Records provided:
——————————
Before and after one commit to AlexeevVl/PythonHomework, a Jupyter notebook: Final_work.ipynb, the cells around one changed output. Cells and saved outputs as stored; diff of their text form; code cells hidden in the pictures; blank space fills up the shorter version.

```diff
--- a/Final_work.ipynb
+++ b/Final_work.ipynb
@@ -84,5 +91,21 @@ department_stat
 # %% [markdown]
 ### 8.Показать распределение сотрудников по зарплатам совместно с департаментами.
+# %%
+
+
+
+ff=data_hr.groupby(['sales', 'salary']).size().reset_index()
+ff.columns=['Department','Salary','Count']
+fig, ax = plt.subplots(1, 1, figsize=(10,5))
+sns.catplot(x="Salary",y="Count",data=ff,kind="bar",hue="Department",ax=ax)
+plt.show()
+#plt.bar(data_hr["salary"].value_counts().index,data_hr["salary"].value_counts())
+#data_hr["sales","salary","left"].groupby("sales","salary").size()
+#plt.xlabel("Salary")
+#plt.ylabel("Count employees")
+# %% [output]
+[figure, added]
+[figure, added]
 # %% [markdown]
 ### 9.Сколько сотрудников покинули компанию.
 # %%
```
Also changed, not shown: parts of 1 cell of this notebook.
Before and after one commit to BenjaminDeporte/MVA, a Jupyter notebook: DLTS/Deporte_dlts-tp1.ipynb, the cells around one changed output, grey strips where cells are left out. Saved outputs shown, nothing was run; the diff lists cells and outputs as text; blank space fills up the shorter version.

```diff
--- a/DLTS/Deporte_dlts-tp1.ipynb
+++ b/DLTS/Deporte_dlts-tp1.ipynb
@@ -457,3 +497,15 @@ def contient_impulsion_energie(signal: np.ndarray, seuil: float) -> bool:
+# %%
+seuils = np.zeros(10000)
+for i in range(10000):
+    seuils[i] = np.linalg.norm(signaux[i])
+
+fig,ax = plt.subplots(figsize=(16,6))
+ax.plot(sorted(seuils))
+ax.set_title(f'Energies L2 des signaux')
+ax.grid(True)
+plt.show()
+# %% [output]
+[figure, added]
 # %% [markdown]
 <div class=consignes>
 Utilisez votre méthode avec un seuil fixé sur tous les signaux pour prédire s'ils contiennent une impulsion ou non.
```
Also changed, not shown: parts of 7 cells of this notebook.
——————————
Work task: Make an exact copy of all the lines above.

Exercise result:
Before and after one commit to AlexeevVl/PythonHomework, a Jupyter notebook: Final_work.ipynb, the cells around one changed output. Cells and saved outputs as stored; diff of their text form; code cells hidden in the pictures; blank space fills up the shorter version.

```diff
--- a/Final_work.ipynb
+++ b/Final_work.ipynb
@@ -84,5 +91,21 @@ department_stat
 # %% [markdown]
 ### 8.Показать распределение сотрудников по зарплатам совместно с департаментами.
+# %%
+
+
+
+ff=data_hr.groupby(['sales', 'salary']).size().reset_index()
+ff.columns=['Department','Salary','Count']
+fig, ax = plt.subplots(1, 1, figsize=(10,5))
+sns.catplot(x="Salary",y="Count",data=ff,kind="bar",hue="Department",ax=ax)
+plt.show()
+#plt.bar(data_hr["salary"].value_counts().index,data_hr["salary"].value_counts())
+#data_hr["sales","salary","left"].groupby("sales","salary").size()
+#plt.xlabel("Salary")
+#plt.ylabel("Count employees")
+# %% [output]
+[figure, added]
+[figure, added]
 # %% [markdown]
 ### 9.Сколько сотрудников покинули компанию.
 # %%
```
Also changed, not shown: parts of 1 cell of this notebook.
Before and after one commit to BenjaminDeporte/MVA, a Jupyter notebook: DLTS/Deporte_dlts-tp1.ipynb, the cells around one changed output, grey strips where cells are left out. Saved outputs shown, nothing was run; the diff lists cells and outputs as text; blank space fills up the shorter version.

```diff
--- a/DLTS/Deporte_dlts-tp1.ipynb
+++ b/DLTS/Deporte_dlts-tp1.ipynb
@@ -457,3 +497,15 @@ def contient_impulsion_energie(signal: np.ndarray, seuil: float) -> bool:
+# %%
+seuils = np.zeros(10000)
+for i in range(10000):
+    seuils[i] = np.linalg.norm(signaux[i])
+
+fig,ax = plt.subplots(figsize=(16,6))
+ax.plot(sorted(seuils))
+ax.set_title(f'Energies L2 des signaux')
+ax.grid(True)
+plt.show()
+# %% [output]
+[figure, added]
 # %% [markdown]
 <div class=consignes>
 Utilisez votre méthode avec un seuil fixé sur tous les signaux pour prédire s'ils contiennent une impulsion ou non.
```
Also changed, not shown: parts of 7 cells of this notebook.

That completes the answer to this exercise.